Only a couple of times in my life have I been involved in a project where a single highly-motivated developer worked independently on a project without a need to communicate about changing requirements, share development and code-review effort with others, or coordinate with external teams that owned systems that had to be integrated. In those rare cases I don't know that that daily standups add much value.
But in all other cases I think daily standups add value, and if you do them right I find that they add a lot of value for the time invested. The value is two-fold. The most important part is communication. Sharing your low-level progress with team members allows them to coordinate all the places where the work overlaps, whether that is working on an API that someone else needs to call or just setting up time to do a code review of a large feature that's about to be ready for review. The second benefit is in maintaining the focus on results.

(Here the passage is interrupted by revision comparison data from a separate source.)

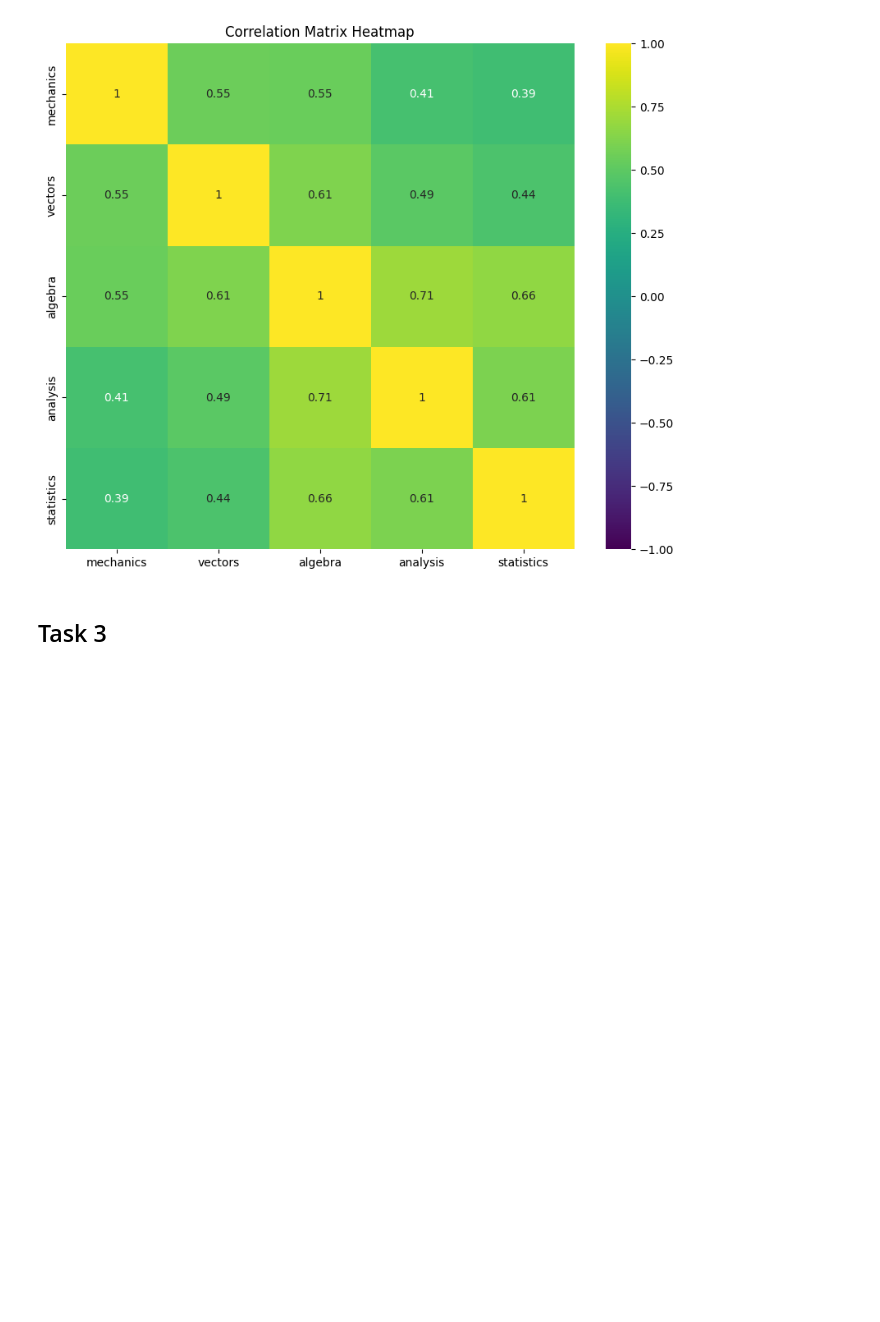
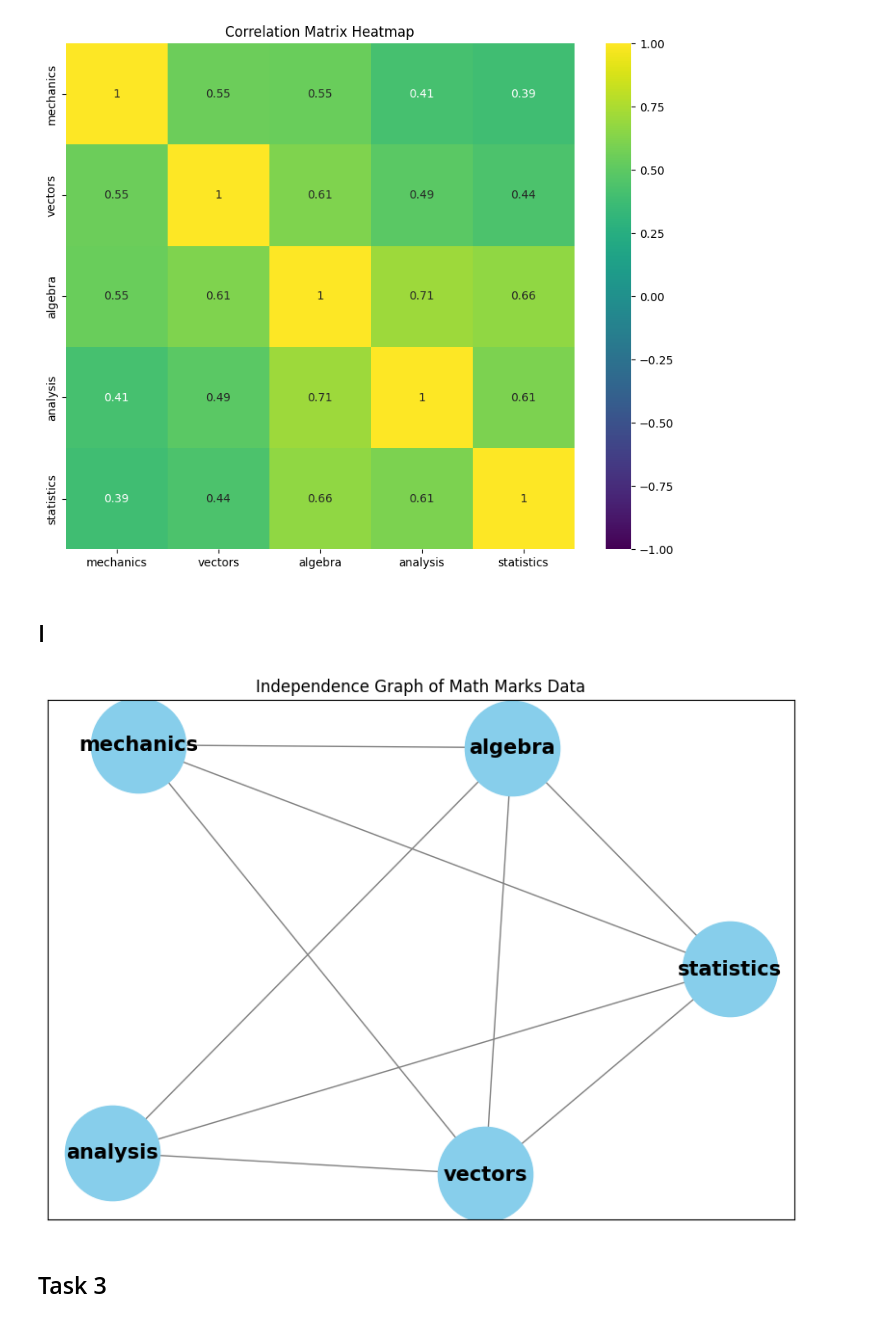
Before and after one commit to HyunchangOh/Complex-Systems, a Jupyter notebook: Assignment_8/Assignment_2_Antonov_Oh.ipynb, the cells around one changed output. Saved outputs shown, nothing was run; the diff lists cells and outputs as text; code cells hidden in the pictures; blank space fills up the shorter version.

```diff
--- a/Assignment_8/Assignment_2_Antonov_Oh.ipynb
+++ b/Assignment_8/Assignment_2_Antonov_Oh.ipynb
@@ -241,5 +248,29 @@ plt.show()
 # %% [output]
 [figure]
 [figure]
+# %% [markdown]
+## I
+# %%
+import networkx as nx
+
+G = nx.Graph()
+
+# Add nodes
+
+G.add_nodes_from(V)
+
+threshold = 0.01
+for i in range(len(V)):
+    for j in range(i + 1, len(V)):
+        if np.abs(K[i, j]) > threshold:
+            G.add_edge(V[i], V[j])
+
+pos = nx.spring_layout(G)
+plt.figure(figsize=(10, 7))
+nx.draw_networkx(G, pos, with_labels=True, node_size=5000, node_color='skyblue', font_size=15, font_weight='bold', edge_color='gray')
+plt.title('Independence Graph of Math Marks Data')
+plt.show()
+# %% [output]
+[figure, added]
 # %% [markdown]
 ## Task 3
```
Also changed, not shown: parts of 11 cells of this notebook, 1 other file.
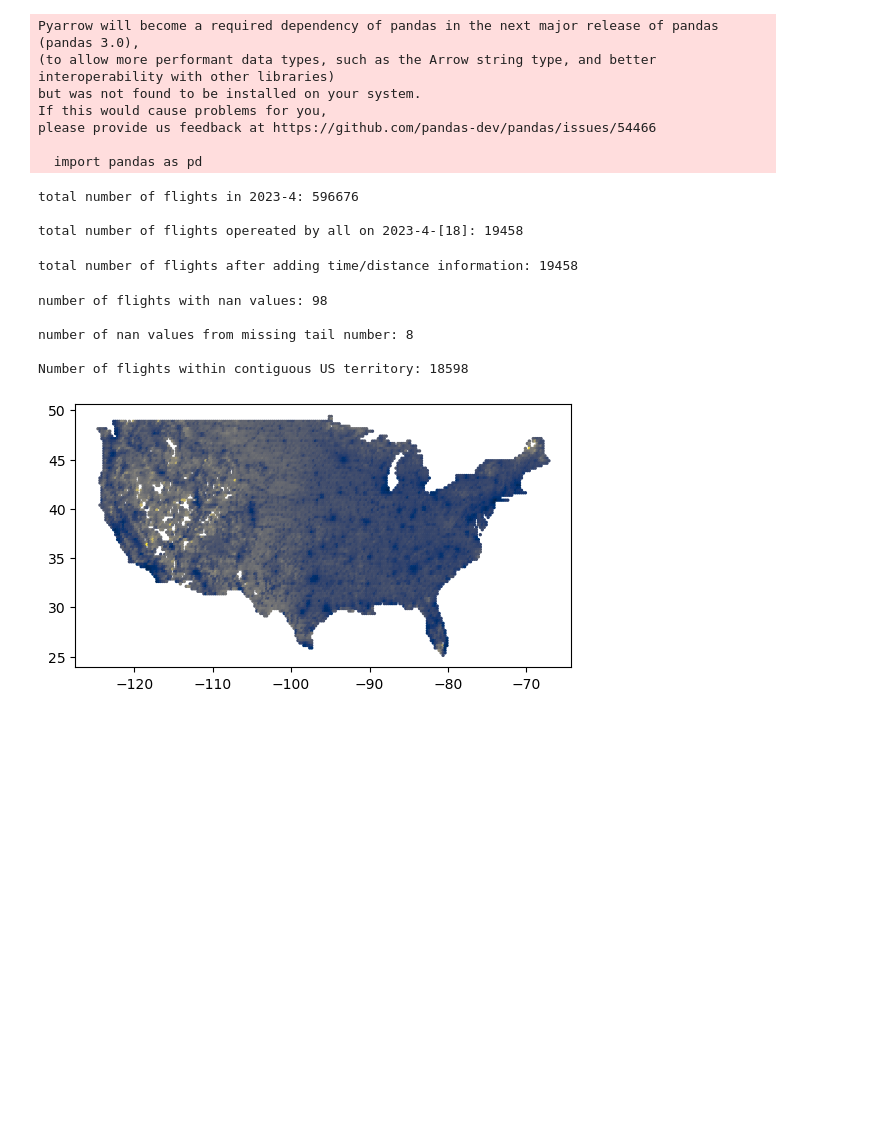
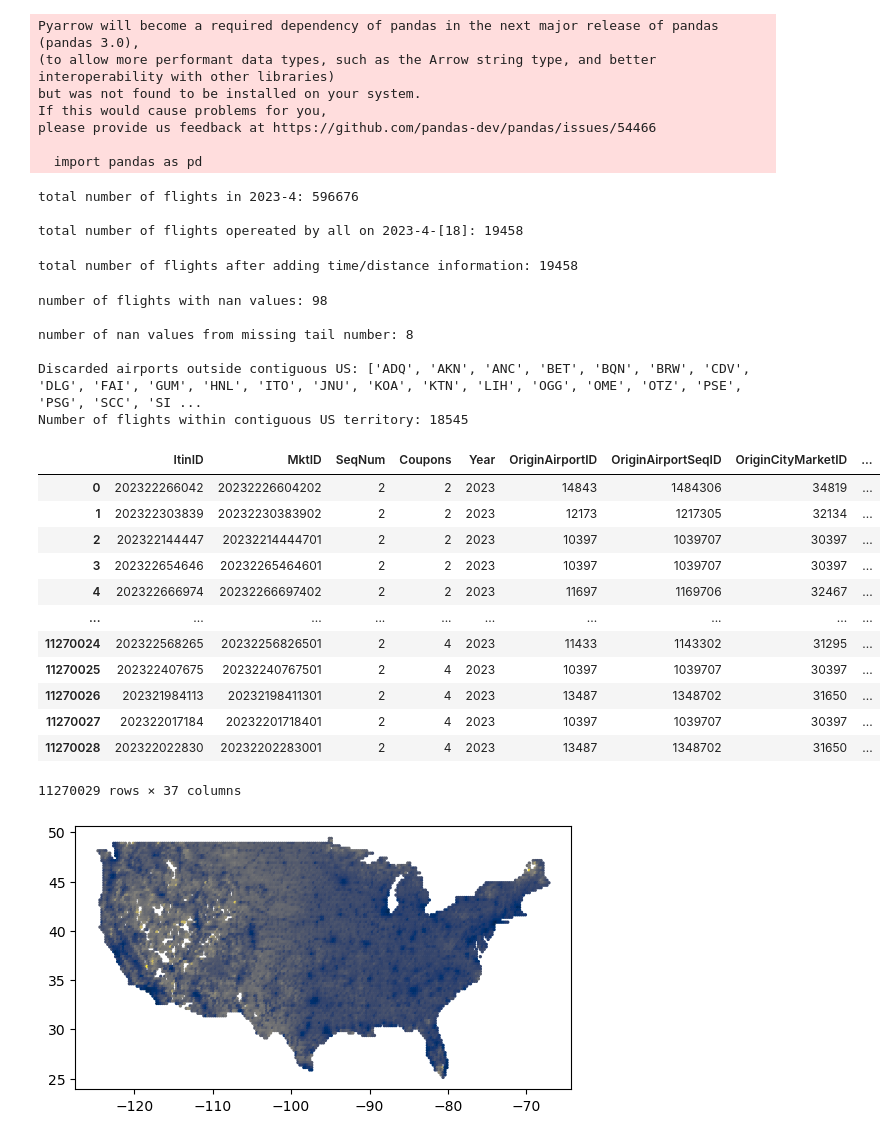
Before and after one commit to danielhankim/minimum-cost-percolation-us-airline, a Jupyter notebook: notebooks/generate-input-files.ipynb, the cells around one changed output. Saved outputs shown, nothing was run; the diff lists cells and outputs as text; code cells hidden in the pictures; blank space fills up the shorter version.

```diff
--- a/notebooks/generate-input-files.ipynb
+++ b/notebooks/generate-input-files.ipynb
@@ -30,15 +30,21 @@ POPULATION_DIR = constants.POPULATION_DIR
 collection of parameters that generates the Supply and Demand
 '''
 
-cluster_distance = 50  # DBSCAN parameter to cluster airports (unit: km)
+# DBSCAN parameter to cluster airports (unit: km)
+# It turns out it is quite safe for other dates as well, e.g.,:
+# 2023-04-18, 2023-11-22, 2019-04-18
+cluster_distance = 50
 
-population_exponent1 = 1.
-population_exponent2 = 1.
-decay_parameter = 2.0  # decay exponent of the gravity model
-distance_threshold = 300  # minimum distance that the OD demand can be defined by using the gravity model (unit: km)
 
-delta_min = 30  # minimum connect time w.o. sharing (unit: minute)
-delta_share_min = 60  # minimum connect time w. sharing (unit: minute)
+gravity_params = {
+    'A': {'pop_exp1': 1., 'pop_exp2': 1., 'decay_exp': 2., 'distance_threshold': 300},
+    'B': {'pop_exp1': 0.5, 'pop_exp2': 0.5, 'decay_exp': 1., 'distance_threshold': 300},
+}
+
+gravity_label = 'A'
+
+delta = 30  # minimum connect time between same / parterner carriers (unit: minute)
+epsilon = 60  # minimum connect between different carriers (unit: minute)
 share = False  # flight share/non-share
 
 YEAR = 2023
@@ -55,7 +61,7 @@ ontime_df = preprocess_utils.prepare_ontime_df(year=YEAR,
                                                contiguous_us=True)
 
 print(f"Number of flights within contiguous US territory: {len(ontime_df)}")
-ontime_df.to_csv(os.path.join(DERIVED_DIR, f"ontime_Y{YEAR}_M{MONTH}_D{DATE[0]}_df.csv"))
+ontime_df.to_csv(os.path.join(DERIVED_DIR, "byproducts", f"ontime_Y{YEAR}_M{MONTH}_D{DATE[0]}_df.csv"))
 # %% [output]
 total number of flights in 2023-4: 596676
 
@@ -65,4 +71,5 @@ number of flights with nan values: 98
 
 number of nan values from missing tail number: 8
 
-Number of flights within contiguous US territory: 18598
+Discarded airports outside contiguous US: ['ADQ', 'AKN', 'ANC', 'BET', 'BQN', 'BRW', 'CDV', 'DLG', 'FAI', 'GUM', 'HNL', 'ITO', 'JNU', 'KOA', 'KTN', 'LIH', 'OGG', 'OME', 'OTZ', 'PSE', 'PSG', 'SCC', 'SI ...
+Number of flights within contiguous US territory: 18545
@@ -69,10 +106,25 @@ Number of flights within contiguous US territory: 18598
 # %%
 '''
 DB1B data (supplied itineraries)
 '''
 db1b_file = f'DB1B_Coupon_{YEAR}_Q{int(MONTH / 12 * 4)+1}.csv'
 db1b_file = os.path.join(DB1B_DIR, db1b_file)
 db1b_df = pd.read_csv(db1b_file)
+db1b_df
+# %% [output]
+|  | ItinID | MktID | SeqNum | Coupons | Year | OriginAirportID | OriginAirportSeqID | OriginCityMarketID | ... |
+| 0 | 202322266042 | 20232226604202 | 2 | 2 | 2023 | 14843 | 1484306 | 34819 | ... |
+| 1 | 202322303839 | 20232230383902 | 2 | 2 | 2023 | 12173 | 1217305 | 32134 | ... |
+| 2 | 202322144447 | 20232214444701 | 2 | 2 | 2023 | 10397 | 1039707 | 30397 | ... |
+| 3 | 202322654646 | 20232265464601 | 2 | 2 | 2023 | 10397 | 1039707 | 30397 | ... |
+| 4 | 202322666974 | 20232266697402 | 2 | 2 | 2023 | 11697 | 1169706 | 32467 | ... |
+| ... | ... | ... | ... | ... | ... | ... | ... | ... | ... |
+| 11270024 | 202322568265 | 20232256826501 | 2 | 4 | 2023 | 11433 | 1143302 | 31295 | ... |
+| 11270025 | 202322407675 | 20232240767501 | 2 | 4 | 2023 | 10397 | 1039707 | 30397 | ... |
+| 11270026 | 202321984113 | 20232198411301 | 2 | 4 | 2023 | 13487 | 1348702 | 31650 | ... |
+| 11270027 | 202322017184 | 20232201718401 | 2 | 4 | 2023 | 10397 | 1039707 | 30397 | ... |
+| 11270028 | 202322022830 | 20232202283001 | 2 | 4 | 2023 | 13487 | 1348702 | 31650 | ... |
+11270029 rows × 37 columns
 # %%
 '''
 population data
```
Also changed, not shown: parts of 18 cells of this notebook.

Even when one has the best of intentions, it is easier to deliver clear value every day when you expect to stand up the next day and say whether you accomplished what you committed to yesterday. Social pressure is a highly effective tool, one which you can apply to yourself as well as to others.
The other half of the equation is the time invested. I've seen "standups" that morph into a daily hour-long status meeting in which 9 different developers each spend 5 minutes talking about their work. That isn't a good use of people's time. The ideal standup (in my opinion) is very short and very focused. Each person takes just a couple of sentences to say what they accomplished yesterday, what they'll be working on today, and if they need help with anything. All discussion happens afterward (and those not involved leave the room). It requires some discipline to build good habits, but to me, a quick focused meeting like that (with a reasonable-sized team) feels energizing, not wasteful.